WHAT TO PRODUCE:
All lines holding the word "import" are to be copied from the records beneath.

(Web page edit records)
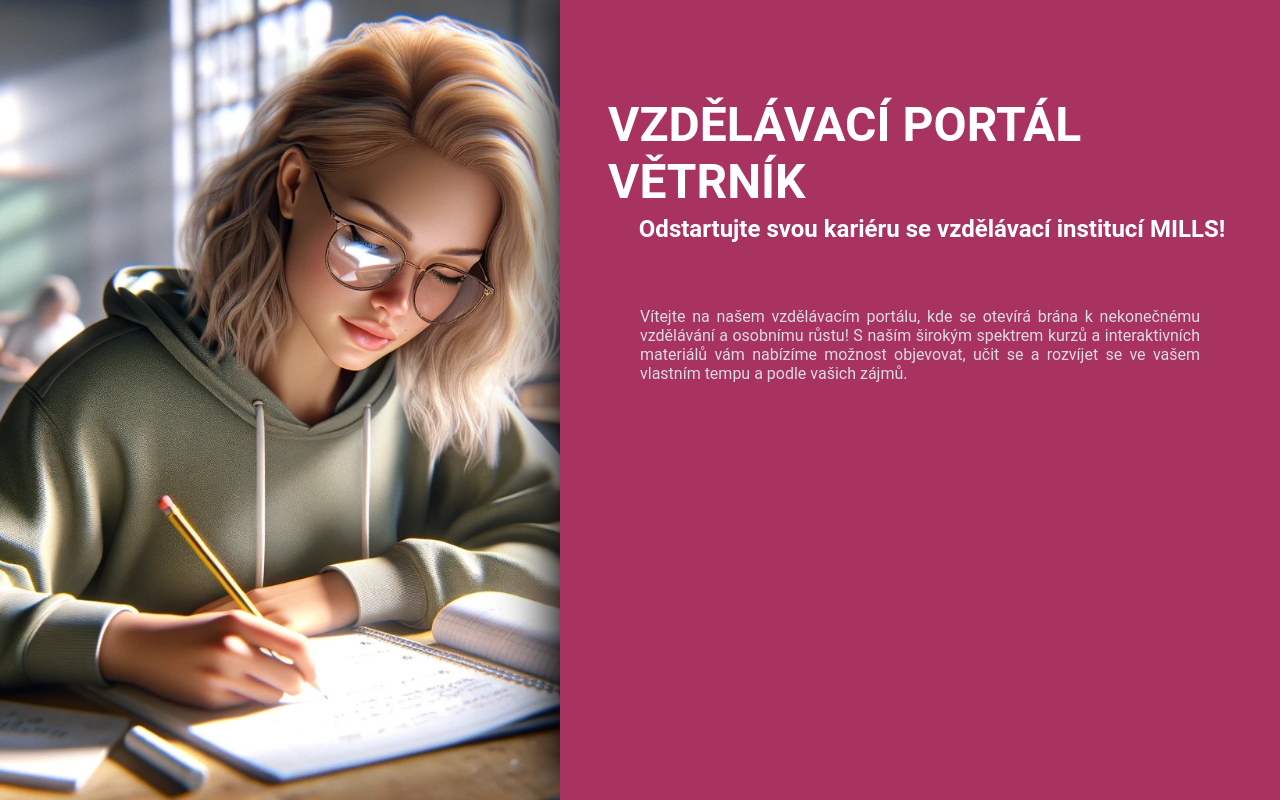
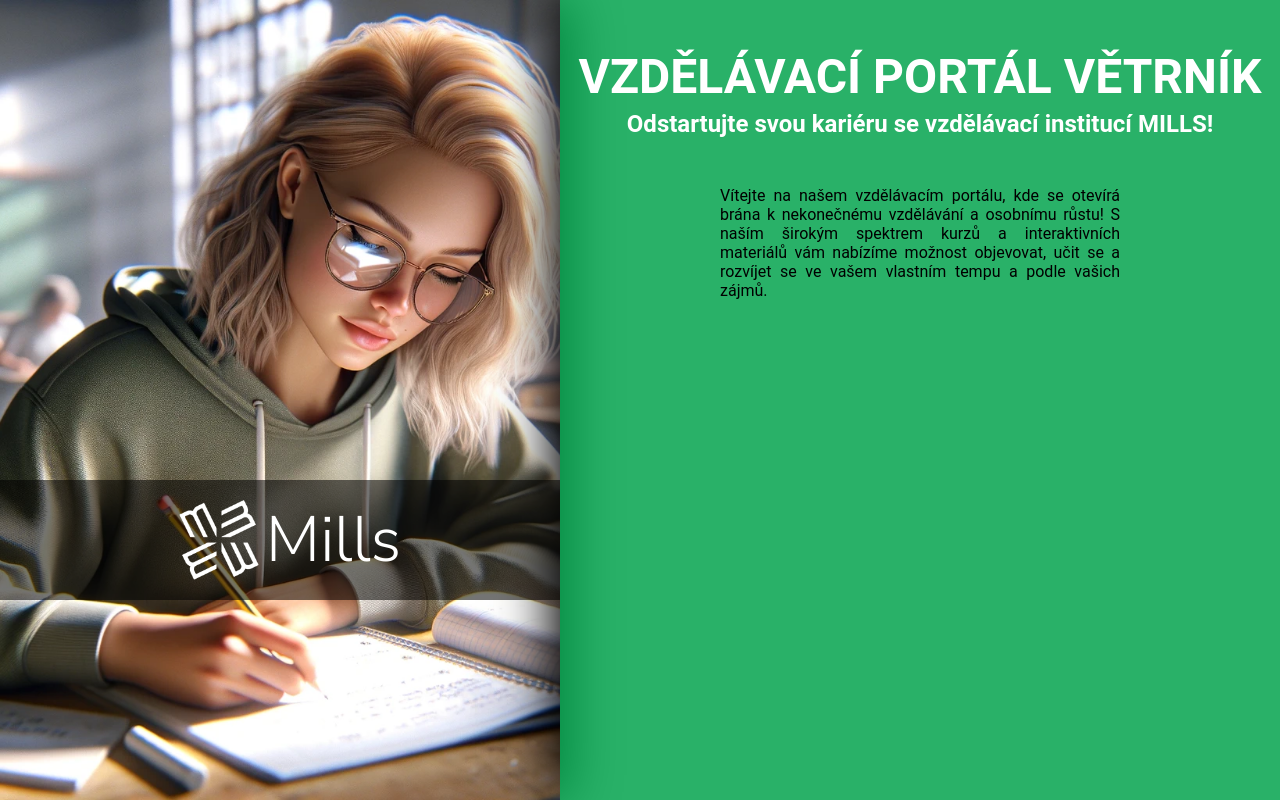
Before and after one commit to mikels0n/sign-up-form, a plain HTML site: page index.html in a window 1280 px wide. Drawn offline with Linux system fonts and the light colour scheme; a web font is replaced by a local one.

Commit message:
Logo added, margin adjustment

```diff
--- a/index.html
+++ b/index.html
@@ -5,10 +5,17 @@
     <meta name="viewport" content="width=device-width, initial-scale=1.0">
     <title>Document</title>
     <link rel="stylesheet" href="style.css">
+    <link rel="preconnect" href="https://fonts.googleapis.com">
+    <link rel="preconnect" href="https://fonts.gstatic.com" crossorigin>
+    <link href="https://fonts.googleapis.com/css2?family=Nunito+Sans:ital,opsz,wght@0,6..12,200..1000;1,6..12,200..1000&family=Ubuntu+Sans+Mono:ital,wght@0,400..700;1,400..700&family=Ubuntu+Sans:ital,wght@0,100..800;1,100..800&display=swap" rel="stylesheet">
 </head>
 <body>
     <div id="leftSide">
         <img src="/blonde.webp" alt="Student writing down the notes" id="blonde">
+        <div id="banner">
+            <img src="/millsLogo.png" alt="Mills logo" id="mills">
+            <h2 id="millsCaption">Mills</h1>
+        </div>
     </div>
     <div id="rightSide">
         <h1>VZDĚLÁVACÍ PORTÁL VĚTRNÍK</h2>
--- a/style.css
+++ b/style.css
@@ -16,18 +16,17 @@ body {
 }
 
 #rightSide {
-    background-color: rgba(168, 50, 96);
+    background-color: rgba(0, 163, 76, 0.84);
     display: flex;
     flex-direction: column;
     align-items: center;
+    box-shadow: -10px -10px 50px black;
     flex: auto;
-    box-shadow: -10px -10px 50px black;
 }
 
 h1, h2 {
-    color: white;
-    margin-top: 2em;
-    margin-left: 1em;
+    color: rgb(255, 255, 255);
+    margin-top: 1em;
 }
 
 h1 {
@@ -39,11 +38,11 @@ h2 {
 }
 
 p {
-    margin-top: 4em;
-    margin-left: 5em;
-    margin-right: 5em;
+    margin-top: 3em;
     text-align: justify;
-    color: gainsboro;
+    color: rgb(0, 0, 0);
+    margin-left: 10em;
+    margin-right: 10em;
 }
 
 #blonde {
@@ -54,3 +53,32 @@ p {
     object-position: -400px;
     box-shadow: -10px -10px 5px black;
 }
+
+#banner {
+    margin-top: 60vh;
+    width: 70vh;
+    display: flex;
+    position: absolute;
+    background-color: rgba(0, 0, 0, 0.54);
+    justify-content: center;
+    align-items: center;
+}
+
+#mills {
+    padding: 20px;
+    padding-right: 5px;
+    max-width: 10vw;
+    max-height: 10vh;
+}
+
+#millsCaption {
+    margin: 0;
+    font-size: 4em;
+    font-family: "Nunito Sans", sans-serif;
+    font-optical-sizing: auto;
+    font-weight: 300;
+    font-style: normal;
+    font-variation-settings:
+        "wdth" 100,
+        "YTLC" 500;
+}
```
Also changed, not shown: blonde.png (deleted), millsLogo.png (added).
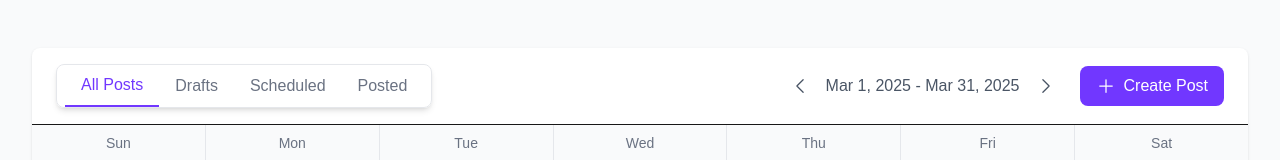
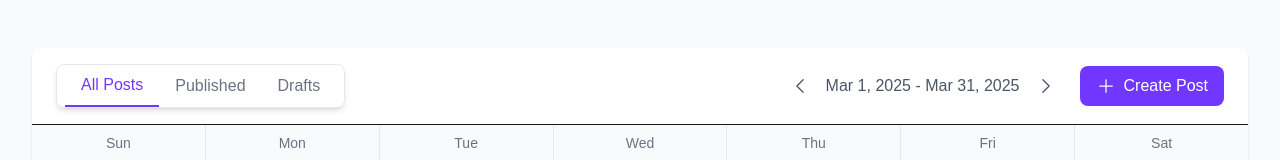
Before and after one commit to Patrickcpoole/social-scheduler, a Next.js app: page / in a window 1280 px wide. Shown: the top 160 px of the page. Built offline with nearby package versions, Linux system fonts and the light colour scheme.

Commit message:
fix: refactored PostStatusTabs component

```diff
--- a/src/components/ui/CalendarView.tsx
+++ b/src/components/ui/CalendarView.tsx
@@ -3,7 +3,7 @@
 import { useState } from "react";
 import { PlusIcon } from "@heroicons/react/24/outline";
 import { useGetMonthDetails } from "../../hooks/useGetMonthDetails";
-import PostStatusTabs, { getDisplayStatus } from "./PostStatusTabs";
+import PostStatusTabs from "./PostStatusTabs";
 import CalendarNav from "./CalendarNav";
 import { PostType } from "@/types";
 
@@ -24,7 +24,7 @@ const CalendarView = ({
 }: CalendarViewProps) => {
   const filteredPosts = posts.filter((post) => {
     if (selectedTab === "all") return true;
-    return getDisplayStatus(post) === selectedTab;
+    return post.status === selectedTab;
   });
 
   const [currentMonth, setCurrentMonth] = useState(new Date());
--- a/src/components/ui/PostStatusTabs.tsx
+++ b/src/components/ui/PostStatusTabs.tsx
@@ -1,23 +1,8 @@
 import React from "react";
 import { PostType } from "@/types";
 
-export const getDisplayStatus = (
-  post: PostType
-): "draft" | "scheduled" | "posted" => {
-  const today = new Date();
-  today.setHours(0, 0, 0, 0);
-  const postDate = new Date(post.date);
-  postDate.setHours(0, 0, 0, 0);
-
-  if (post.status === "draft") {
-    return "draft";
-  }
-
-  if (postDate < today) {
-    return "posted";
-  }
-
-  return "scheduled";
+export const getDisplayStatus = (post: PostType): "draft" | "active" => {
+  return post.status;
 };
 
 const PostStatusTabs = ({
@@ -29,9 +14,8 @@ const PostStatusTabs = ({
 }) => {
   const tabs: Tab[] = [
     { label: "All Posts", value: "all" },
+    { label: "Published", value: "published" },
     { label: "Drafts", value: "draft" },
-    { label: "Scheduled", value: "scheduled" },
-    { label: "Posted", value: "posted" },
   ];
 
   return (
```
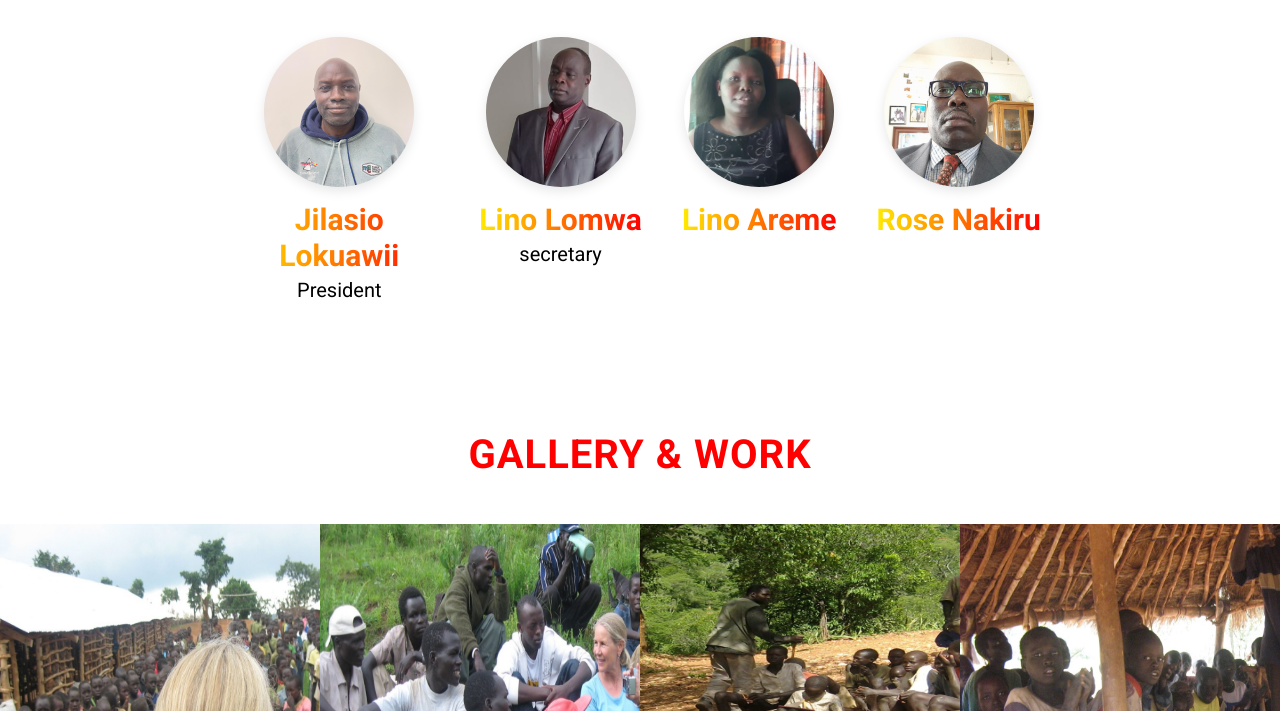
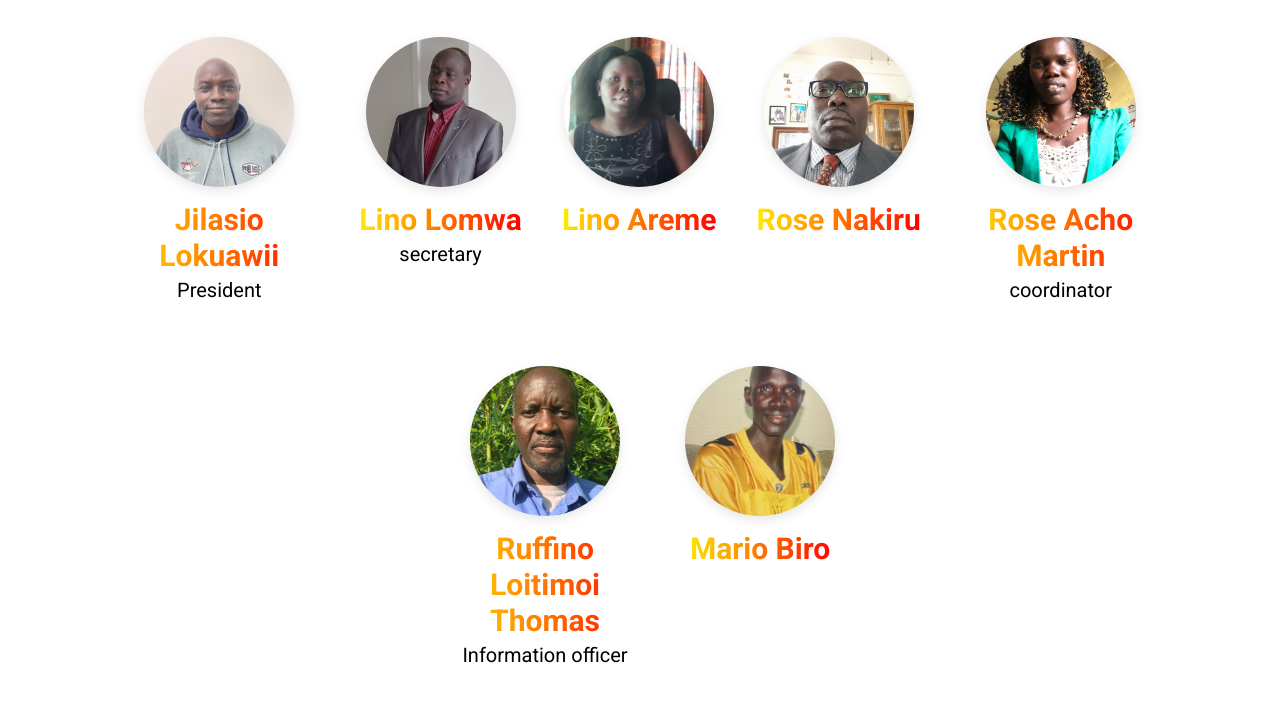
Before and after one commit to madnywebtech786/SSCLF, a plain HTML site: page boardofdirectors.html in a window 1280 px wide. Shown: the part 583-1294 px from the top of the page. Drawn offline with nearby package versions, Linux system fonts and the light colour scheme; a web font is replaced by a local one.

Commit message:
images updated

```diff
--- a/boardofdirectors.html
+++ b/boardofdirectors.html
@@ -122,6 +122,20 @@
             <div class="leader-image" style="background-image: url('images/Rose-Nakiru.jpg');"></div>
             <h3>Rose Nakiru</h3>
           </div>
+          <div class="leader-card">
+            <div class="leader-image" style="background-image: url('images/rose-acho.jpg');"></div>
+            <h3>Rose Acho Martin</h3>
+            <p>coordinator</p>
+          </div>
+          <div class="leader-card">
+            <div class="leader-image" style="background-image: url('images/Ruffino.jpg');"></div>
+            <h3>Ruffino Loitimoi Thomas</h3>
+            <p>Information officer</p>
+          </div>
+           <div class="leader-card">
+            <div class="leader-image" style="background-image: url('images/Mario.jpg');"></div>
+            <h3>Mario Biro</h3>
+          </div>
         </div>
       </section>
       <!-- Gallery -->
```
Also changed, not shown: index.html (+0 -13 lines), images/Mario.jpg (added), images/Ruffino.jpg (added), images/rose-acho.jpg (added).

RESULT FOR THIS TASK:
 import { useState } from "react";
 import { PlusIcon } from "@heroicons/react/24/outline";
 import { useGetMonthDetails } from "../../hooks/useGetMonthDetails";
-import PostStatusTabs, { getDisplayStatus } from "./PostStatusTabs";
+import PostStatusTabs from "./PostStatusTabs";
 import CalendarNav from "./CalendarNav";
 import { PostType } from "@/types";
 import React from "react";
 import { PostType } from "@/types";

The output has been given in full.